Description: The Ornate Box Turtle is a terrestrial turtle with a domed, strongly arched carapace that has a dark brown background color and is marked with yellow lines. These yellow lines radiate outward and downward from three points along each side of the midline of the carapace, and a yellow line runs down the middle of the carapace. The plastron is similar in appearance to the carapace and has a single hinge located just behind the front limbs, allowing the animal to withdraw its head and limbs into the shell. Adults have a carapace length that ranges from 4–6 inches (10–15 cm), with females typically slightly larger than males. Yellow marks are typically present on the neck and limbs, and reddish orange marks may appear on the large scales on the front limbs. Adult males and females can be easily discerned from one another: males have red eyes and females have brown or yellow eyes. It can easily be distinguished from other South Dakota turtles by the presence of the domed carapace covered with yellow streaks (Blanding’s Turtles have a domed carapace covered with yellow dots and a bright yellow throat and lower jaw).
Habitat: This terrestrial species can be found in grasslands and some agricultural lands throughout its range. Though not an aquatic turtle, it can also be found near wetlands and other aquatic habitats. These turtles spend much of their time in burrows, seeking refuge from intense mid-day heat. As active burrowers, these turtles tend to prefer terrestrial habitats with sandy soils that accommodate digging.
Natural History: Ornate Box Turtles are omnivorous, feeding on insects, worms, carrion, and plant material such as rose hips. These turtles are primarily active during the day and avoid the mid-day heat by seeking refuge in dense vegetation and in burrows. This species tends to be more active following warm, rainy weather. During winter months, turtles overwinter in deep burrows where they avoid freezing. When Ornate Box Turtles are disturbed or attacked by predators, they retract the head, limbs, and tail into the shell and close the front of the plastron. As a result, predators can typically only consume juveniles and hatchings. Road collisions are the primary cause of adult mortality. Mating typically takes place in May but may continue through the summer months, with females able to store sperm. Females dig nests in sandy soils and lay 2–8 eggs.
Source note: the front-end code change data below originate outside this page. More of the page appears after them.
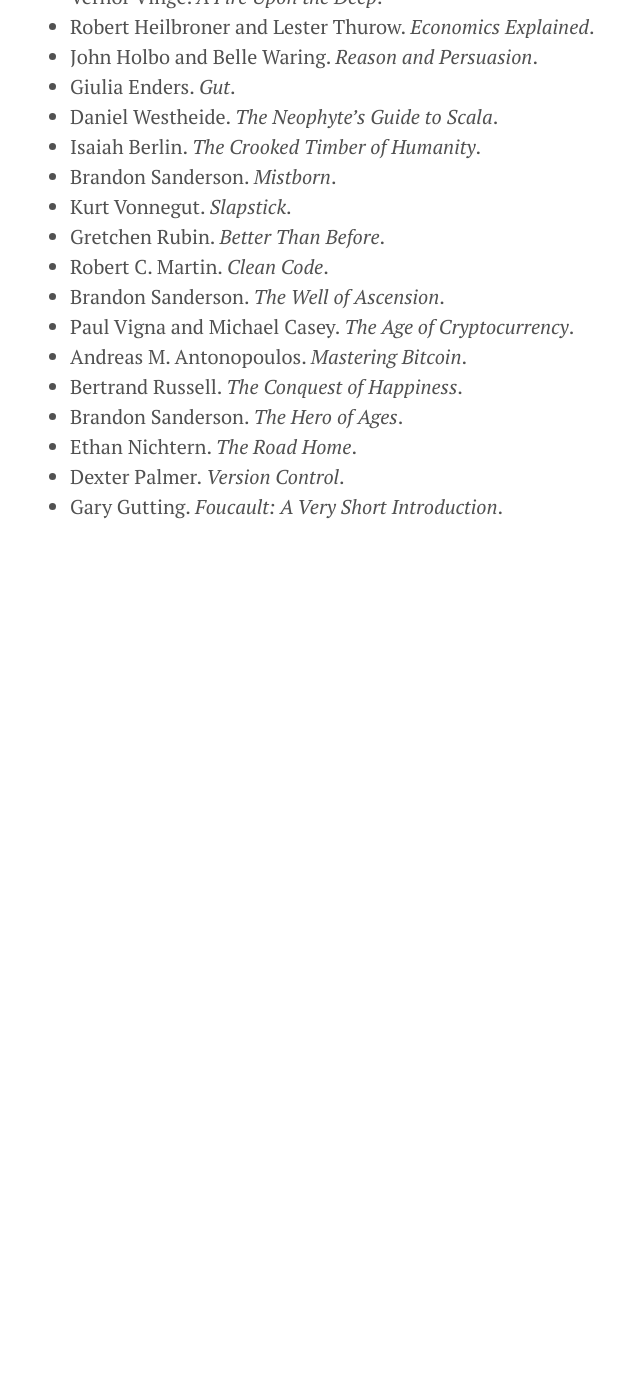
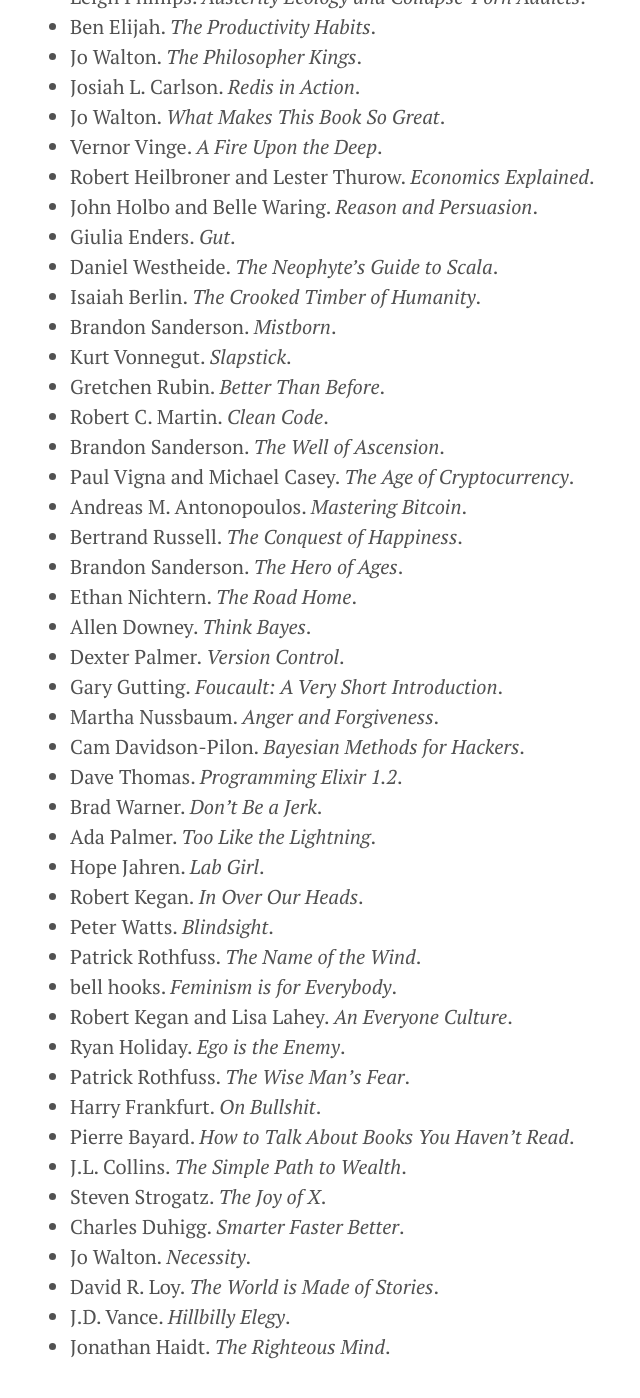
Before and after one commit to dehowell/dehowell.github.io, a Jekyll site: the page built from books-read.md, in a window 1280 px wide and 1400 px high, scrolled down 11393 px. Shown: the whole window, without its empty margins (250-890 px from the left). Built offline with Jekyll 4.4.1, drawn with Linux system fonts in a browser that asks for light colours; before the commit the page ends 11995 px from its top, so only the background shows below that; some of the changed text lies outside the part shown.

Commit message:
Updated books read

```diff
--- a/books-read.md
+++ b/books-read.md
@@ -380,15 +380,20 @@
 ## 2016
 
 - Russ Harris. _The Happiness Trap_.
+- Michael Feathers. _Working Effectively with Legacy Code_.
+- Cal S. Horstmann. _Scala for the Impatient_.
+- Pierre Hadot. _The Inner Citadel_.
+- David Scott Bernstein. _Beyond Legacy Code_.
 - Cixin Liu. _The Dark Forest_.
+- Vaughn Vernon. _Reactive Messaging Patterns_.
 - Michael Lewis. _The Big Short_.
+- Joe Buhlig. _Working with OmniFocus_.
 - Kim Stanley Robinson. _Aurora_.
-- Joe Buhlig. _Working with OmniFocus_.
 - Cal Newport. _Deep Work_.
 - Nick Winter. _The Motivation Hacker_.
 - Neal Stephenson. _Seveneves_.
+- Jo Walton. _The Just City_.
 - Leigh Phillips. _Austerity Ecology and Collapse-Porn Addicts_.
-- Jo Walton. _The Just City_.
 - Ben Elijah. _The Productivity Habits_.
 - Jo Walton. _The Philosopher Kings_.
 - Josiah L. Carlson. _Redis in Action_.
@@ -409,5 +414,28 @@
 - Bertrand Russell. _The Conquest of Happiness_.
 - Brandon Sanderson. _The Hero of Ages_.
 - Ethan Nichtern. _The Road Home_.
+- Allen Downey. _Think Bayes_.
 - Dexter Palmer. _Version Control_.
 - Gary Gutting. _Foucault: A Very Short Introduction_.
+- Martha Nussbaum. _Anger and Forgiveness_.
+- Cam Davidson-Pilon. _Bayesian Methods for Hackers_.
+- Dave Thomas. _Programming Elixir 1.2_.
+- Brad Warner. _Don't Be a Jerk_.
+- Ada Palmer. _Too Like the Lightning_.
+- Hope Jahren. _Lab Girl_.
+- Robert Kegan. _In Over Our Heads_.
+- Peter Watts. _Blindsight_.
+- Patrick Rothfuss. _The Name of the Wind_.
+- bell hooks. _Feminism is for Everybody_.
+- Robert Kegan and Lisa Lahey. _An Everyone Culture_.
+- Ryan Holiday. _Ego is the Enemy_.
+- Patrick Rothfuss. _The Wise Man's Fear_.
+- Harry Frankfurt. _On Bullshit_.
+- Pierre Bayard. _How to Talk About Books You Haven't Read_.
+- J.L. Collins. _The Simple Path to Wealth_.
+- Steven Strogatz. _The Joy of X_.
+- Charles Duhigg. _Smarter Faster Better_.
+- Jo Walton. _Necessity_.
+- David R. Loy. _The World is Made of Stories_.
+- J.D. Vance. _Hillbilly Elegy_.
+- Jonathan Haidt. _The Righteous Mind_.
```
Sex is determined by incubation temperature, with females resulting from temperatures above 29°C. Females reach sexual maturity in eight years, compared to about five years for males.
Species Distribution: This species occurs throughout much of the Great Plains, from South Dakota south through Texas and into Mexico. Additionally, it ranges east through Missouri and Illinois with several isolated peripheral populations.
South Dakota Distribution: This species occurs in the Sandhills and open grasslands of south-central and southwestern South Dakota. Numerous records of this species have been reported from the Buffalo Gap National Grasslands and Badlands National Park.
South Dakota Status: This species is monitored by the South Dakota Natural Heritage Program. Any observations of this species should be reported to South Dakota Game, Fish and Parks (report observation).
Remarks: Ornate Box Turtles are occasionally illegally collected as pets, typically as individuals are crossing roads. The Convention on International Trade in Endangered Species of Wild Fauna and Flora (CITES) currently regulates the trade of box turtles to eliminate or minimize the illegal pet trade and protect this turtle. Instead, any turtles observed crossing roads should be safely helped to the other side of the road (in the direction they were heading) and left in the wild.